======== DATA LISTING ========
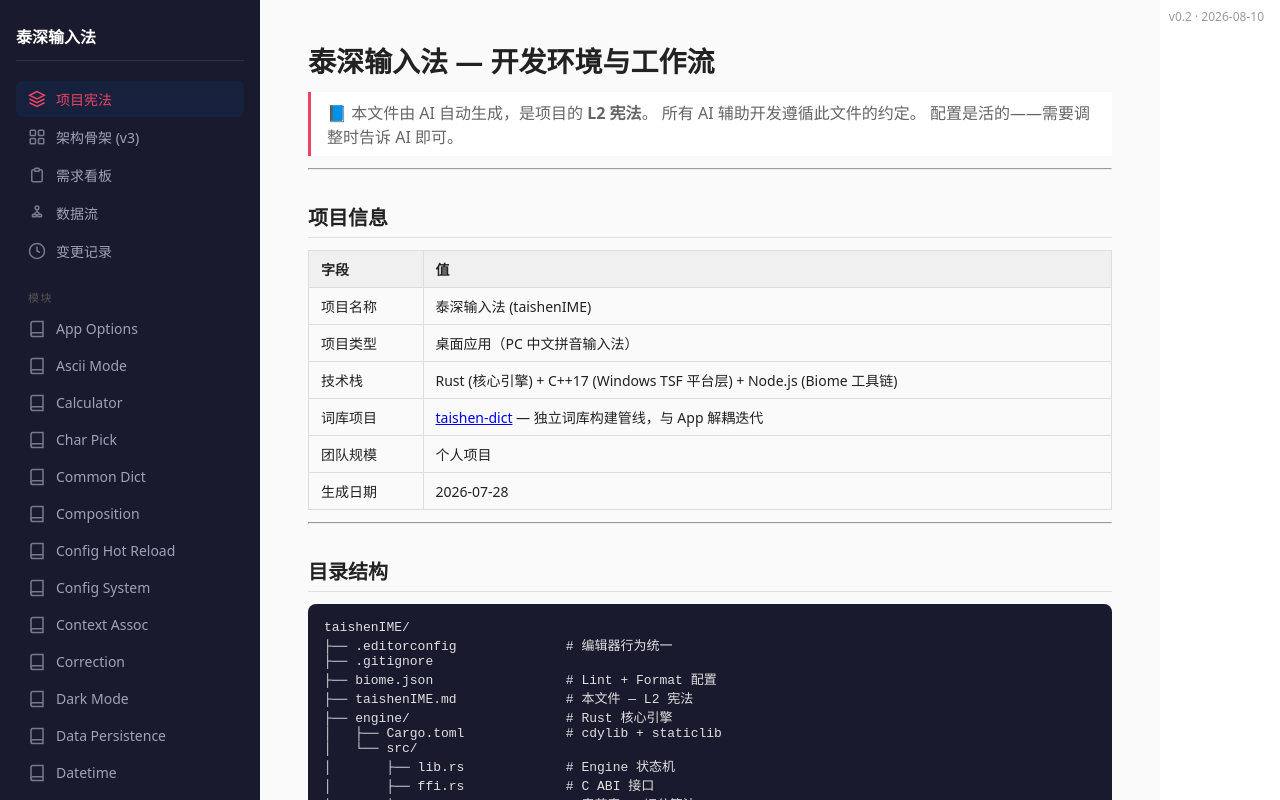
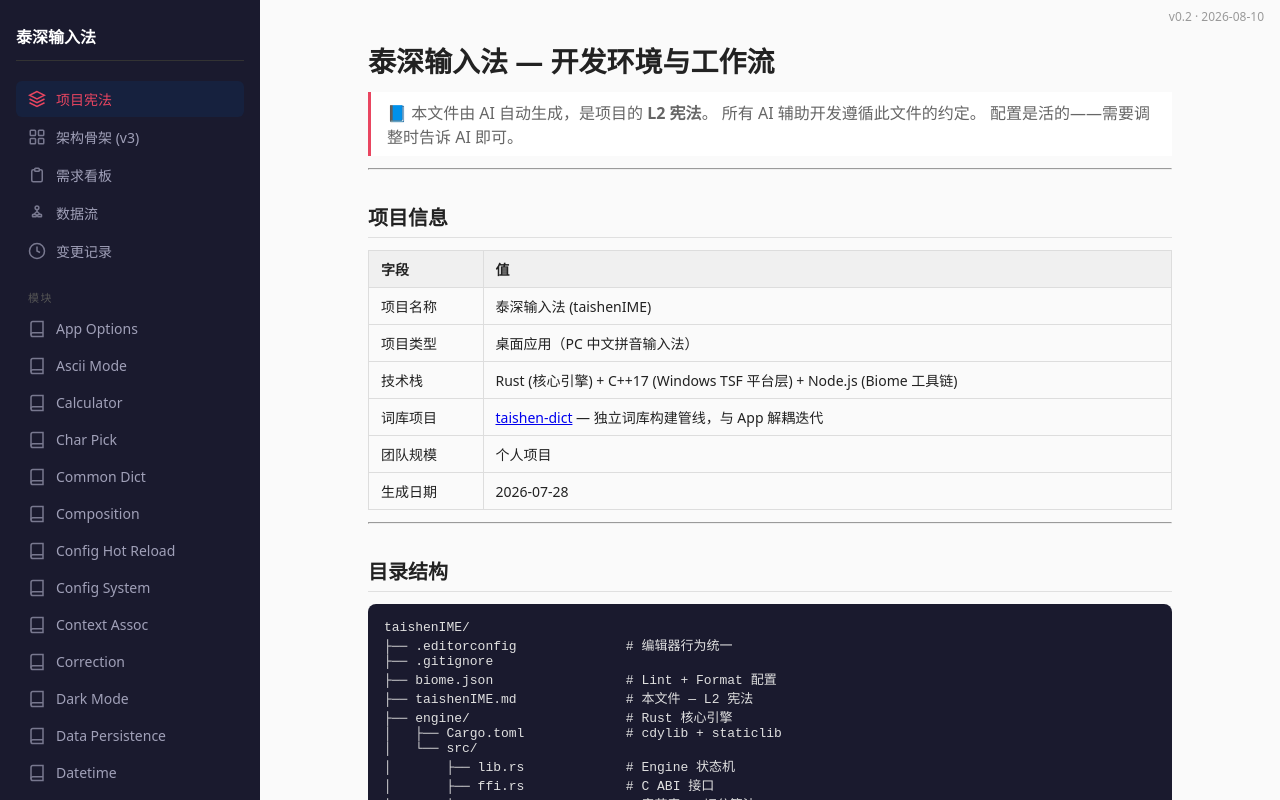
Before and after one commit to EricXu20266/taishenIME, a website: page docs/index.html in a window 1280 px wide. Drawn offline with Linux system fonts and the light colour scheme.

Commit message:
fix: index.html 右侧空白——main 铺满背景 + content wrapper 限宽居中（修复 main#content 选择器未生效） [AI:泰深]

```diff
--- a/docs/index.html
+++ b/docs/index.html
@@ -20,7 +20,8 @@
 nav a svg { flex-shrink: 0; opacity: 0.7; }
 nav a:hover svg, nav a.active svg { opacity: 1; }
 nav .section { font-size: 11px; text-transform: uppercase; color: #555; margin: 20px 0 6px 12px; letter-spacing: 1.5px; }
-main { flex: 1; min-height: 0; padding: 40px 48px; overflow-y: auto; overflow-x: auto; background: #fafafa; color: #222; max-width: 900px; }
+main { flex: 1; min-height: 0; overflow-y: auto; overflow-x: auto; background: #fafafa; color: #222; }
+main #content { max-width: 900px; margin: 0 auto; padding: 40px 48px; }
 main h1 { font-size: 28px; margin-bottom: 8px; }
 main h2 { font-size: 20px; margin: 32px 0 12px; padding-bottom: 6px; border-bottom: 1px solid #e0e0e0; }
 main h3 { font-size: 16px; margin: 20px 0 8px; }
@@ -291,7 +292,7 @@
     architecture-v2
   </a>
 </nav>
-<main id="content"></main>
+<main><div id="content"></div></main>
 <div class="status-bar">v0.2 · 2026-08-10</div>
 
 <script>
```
========
TO DO. Drop the images and quote the entries word for word.

TASK SOLUTION.
Before and after one commit to EricXu20266/taishenIME, a website: page docs/index.html in a window 1280 px wide. Drawn offline with Linux system fonts and the light colour scheme.

Commit message:
fix: index.html 右侧空白——main 铺满背景 + content wrapper 限宽居中（修复 main#content 选择器未生效） [AI:泰深]

```diff
--- a/docs/index.html
+++ b/docs/index.html
@@ -20,7 +20,8 @@
 nav a svg { flex-shrink: 0; opacity: 0.7; }
 nav a:hover svg, nav a.active svg { opacity: 1; }
 nav .section { font-size: 11px; text-transform: uppercase; color: #555; margin: 20px 0 6px 12px; letter-spacing: 1.5px; }
-main { flex: 1; min-height: 0; padding: 40px 48px; overflow-y: auto; overflow-x: auto; background: #fafafa; color: #222; max-width: 900px; }
+main { flex: 1; min-height: 0; overflow-y: auto; overflow-x: auto; background: #fafafa; color: #222; }
+main #content { max-width: 900px; margin: 0 auto; padding: 40px 48px; }
 main h1 { font-size: 28px; margin-bottom: 8px; }
 main h2 { font-size: 20px; margin: 32px 0 12px; padding-bottom: 6px; border-bottom: 1px solid #e0e0e0; }
 main h3 { font-size: 16px; margin: 20px 0 8px; }
@@ -291,7 +292,7 @@
     architecture-v2
   </a>
 </nav>
-<main id="content"></main>
+<main><div id="content"></div></main>
 <div class="status-bar">v0.2 · 2026-08-10</div>
 
 <script>
```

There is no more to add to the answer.